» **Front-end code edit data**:
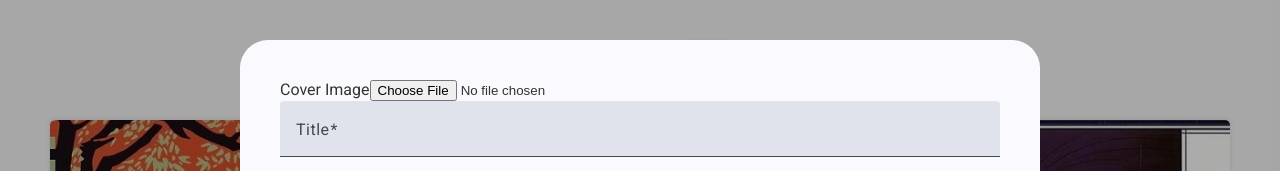
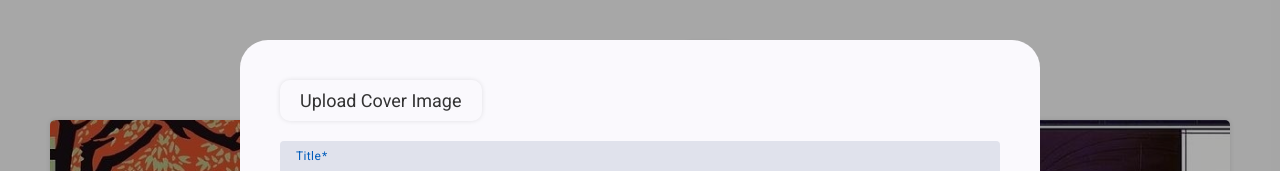
Before and after one commit to nickregeda/Book-List-App, an Angular app: page /books in a window 1280 px wide. Both pictures are taken after a click on the button "Add". Shown: the top 171 px of the page. Built offline with nearby package versions, Linux system fonts and the light colour scheme.

Commit message:
feat: add styles for file input in book-form component

```diff
--- a/src/app/components/book-form/book-form.component.html
+++ b/src/app/components/book-form/book-form.component.html
@@ -1,7 +1,10 @@
 <form class="book-form" [formGroup]="bookForm" (ngSubmit)="submit()">
-  <label>
-    <span>Cover Image</span>
-    <input type="file" (change)="onImageUpload($event)">
+  <label class="book-form__img-label">
+    <p>Upload Cover Image</p>
+    @if (coverImage) {
+      <mat-icon>image</mat-icon>
+    }
+    <input type="file" (change)="onImageUpload($event)" style="display: none">
   </label>
 
   @for (el of bookFormEls; track el.title) {
--- a/src/app/components/book-form/book-form.component.scss
+++ b/src/app/components/book-form/book-form.component.scss
@@ -3,6 +3,31 @@
 
   display: flex;
   flex-direction: column;
+
+  &__img-label {
+    margin-bottom: 20px;
+    align-self: flex-start;
+
+    display: flex;
+    align-items: center;
+    gap: 5px;
+
+    p {
+      padding: 10px 20px;
+
+      font-size: clamp(16px, 2vw, 18px);
+
+      border-radius: 10px;
+      box-shadow: 0 0 5px var(--shadow-color);
+
+      cursor: pointer;
+      transition: box-shadow .3s ease;
+
+      &:hover {
+        box-shadow: 0 0 10px 5px var(--shadow-color);
+      }
+    }
+  }
 
   &__btn-wrapper {
     margin-top: auto;
--- a/src/app/components/book-form/book-form.component.ts
+++ b/src/app/components/book-form/book-form.component.ts
@@ -1,6 +1,7 @@
 import { Component, computed, inject, input, OnInit } from '@angular/core';
 import { FormBuilder, FormGroup, ReactiveFormsModule, Validators } from '@angular/forms';
 
+import { MatIcon } from '@angular/material/icon';
 import { MatInput } from '@angular/material/input';
 import { MatButton } from '@angular/material/button';
 import { MatDialogRef } from '@angular/material/dialog';
@@ -22,6 +23,7 @@ import { BooksService } from '../../services/books.service';
     MatLabel,
     MatInput,
     MatButton,
+    MatIcon,
   ],
 })
 export class BookFormComponent implements OnInit {
@@ -33,10 +35,10 @@ export class BookFormComponent implements OnInit {
   private booksService = inject(BooksService);
 
   private isAddBookPopup = computed(() => !this.book());
-  private coverImage: string;
 
   public bookFormEls = BOOK_FORM_ELEMENTS;
   public bookForm: FormGroup;
+  public coverImage: string;
 
   ngOnInit() {
     this.bookForm = this.fb.group({
```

» **Exercise prompt**: Output each of the lines above exactly, apart from the images.

» **Task output**:
Before and after one commit to nickregeda/Book-List-App, an Angular app: page /books in a window 1280 px wide. Both pictures are taken after a click on the button "Add". Shown: the top 171 px of the page. Built offline with nearby package versions, Linux system fonts and the light colour scheme.

Commit message:
feat: add styles for file input in book-form component

```diff
--- a/src/app/components/book-form/book-form.component.html
+++ b/src/app/components/book-form/book-form.component.html
@@ -1,7 +1,10 @@
 <form class="book-form" [formGroup]="bookForm" (ngSubmit)="submit()">
-  <label>
-    <span>Cover Image</span>
-    <input type="file" (change)="onImageUpload($event)">
+  <label class="book-form__img-label">
+    <p>Upload Cover Image</p>
+    @if (coverImage) {
+      <mat-icon>image</mat-icon>
+    }
+    <input type="file" (change)="onImageUpload($event)" style="display: none">
   </label>
 
   @for (el of bookFormEls; track el.title) {
--- a/src/app/components/book-form/book-form.component.scss
+++ b/src/app/components/book-form/book-form.component.scss
@@ -3,6 +3,31 @@
 
   display: flex;
   flex-direction: column;
+
+  &__img-label {
+    margin-bottom: 20px;
+    align-self: flex-start;
+
+    display: flex;
+    align-items: center;
+    gap: 5px;
+
+    p {
+      padding: 10px 20px;
+
+      font-size: clamp(16px, 2vw, 18px);
+
+      border-radius: 10px;
+      box-shadow: 0 0 5px var(--shadow-color);
+
+      cursor: pointer;
+      transition: box-shadow .3s ease;
+
+      &:hover {
+        box-shadow: 0 0 10px 5px var(--shadow-color);
+      }
+    }
+  }
 
   &__btn-wrapper {
     margin-top: auto;
--- a/src/app/components/book-form/book-form.component.ts
+++ b/src/app/components/book-form/book-form.component.ts
@@ -1,6 +1,7 @@
 import { Component, computed, inject, input, OnInit } from '@angular/core';
 import { FormBuilder, FormGroup, ReactiveFormsModule, Validators } from '@angular/forms';
 
+import { MatIcon } from '@angular/material/icon';
 import { MatInput } from '@angular/material/input';
 import { MatButton } from '@angular/material/button';
 import { MatDialogRef } from '@angular/material/dialog';
@@ -22,6 +23,7 @@ import { BooksService } from '../../services/books.service';
     MatLabel,
     MatInput,
     MatButton,
+    MatIcon,
   ],
 })
 export class BookFormComponent implements OnInit {
@@ -33,10 +35,10 @@ export class BookFormComponent implements OnInit {
   private booksService = inject(BooksService);
 
   private isAddBookPopup = computed(() => !this.book());
-  private coverImage: string;
 
   public bookFormEls = BOOK_FORM_ELEMENTS;
   public bookForm: FormGroup;
+  public coverImage: string;
 
   ngOnInit() {
     this.bookForm = this.fb.group({
```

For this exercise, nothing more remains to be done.